## Data in this exercise
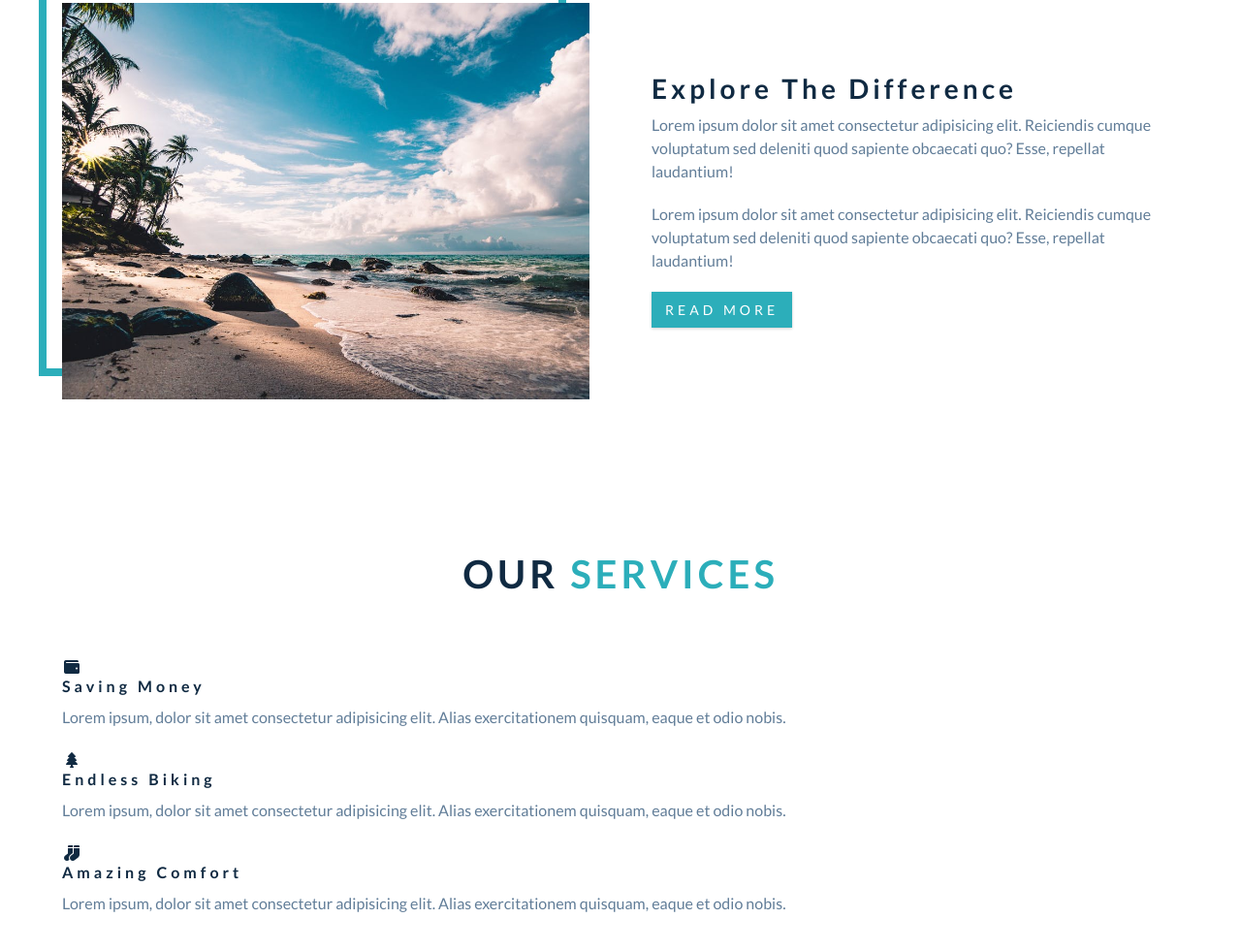
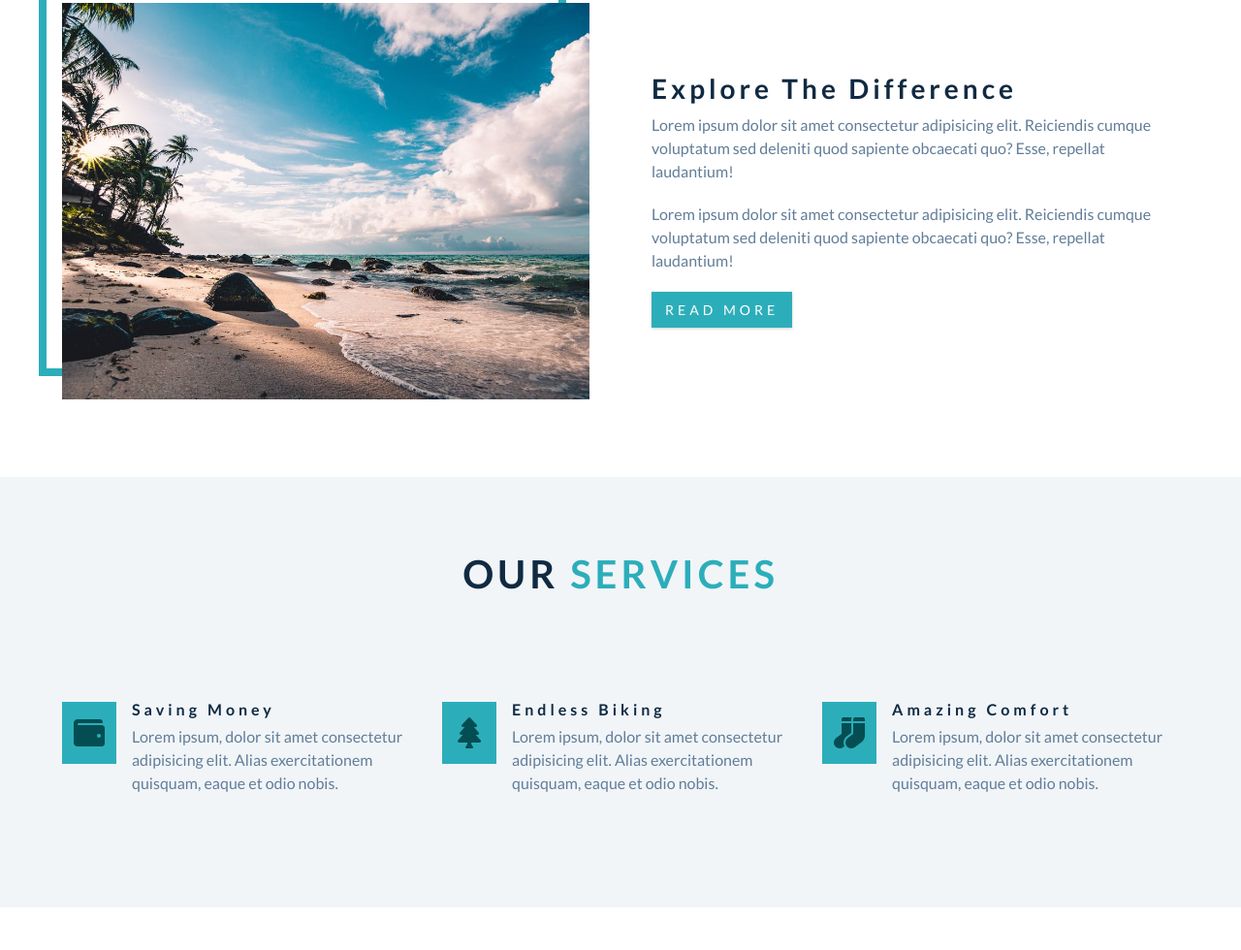
Before and after one commit to mohammedelmala/BackRoads-Tour-Company, a plain HTML site: page index.html in a window 1280 px wide. Shown: the part 981-1961 px from the top of the page at 97% size. After the commit the page ends 1917 px from the top, so only its background shows below. Drawn offline with Linux system fonts and the light colour scheme.

Commit message:
services completed

```diff
--- a/css/styles.css
+++ b/css/styles.css
@@ -301,6 +301,65 @@ Services
 ===============
 */
 
+.services {
+  background-color: var(--clr-grey-10);
+}
+
+.service {
+  text-align: center;
+  margin-top: 3rem;
+}
+
+.service-icon {
+  background-color: var(--clr-primary-5);
+  color: var(--clr-primary-1);
+  padding: 0.5rem;
+  display: inline-block;
+  font-size: 2rem;
+  margin-bottom: 1.5rem;
+}
+
+.service-text {
+  max-width: 20rem;
+  margin-left: auto;
+  margin-right: auto;
+}
+
+@media screen and (min-width: 576px) {
+  .services-center {
+    display: flex;
+    justify-content: space-between;
+    flex-wrap: wrap;
+  }
+  .service {
+    flex: 0 0 calc(50% - 1rem);
+    margin-bottom: 1rem;
+  }
+}
+
+@media screen and (min-width: 992px) {
+  .service {
+    flex: 0 0 calc(33.33% - 1rem);
+  }
+}
+
+@media screen and (min-width: 1170px) {
+  .service {
+    display: flex;
+    text-align: left;
+  }
+  .service-icon {
+    align-self: start;
+  }
+
+  .service-info {
+    padding-left: 1rem;
+  }
+  .service-title {
+    margin-bottom: 0.5rem;
+  }
+}
+
 /*
 ===============
 Featured Tours
```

## Exercise requirements
Wherever a line in the records above includes "size", count it, then give the total and nothing besides.

## Written reply
2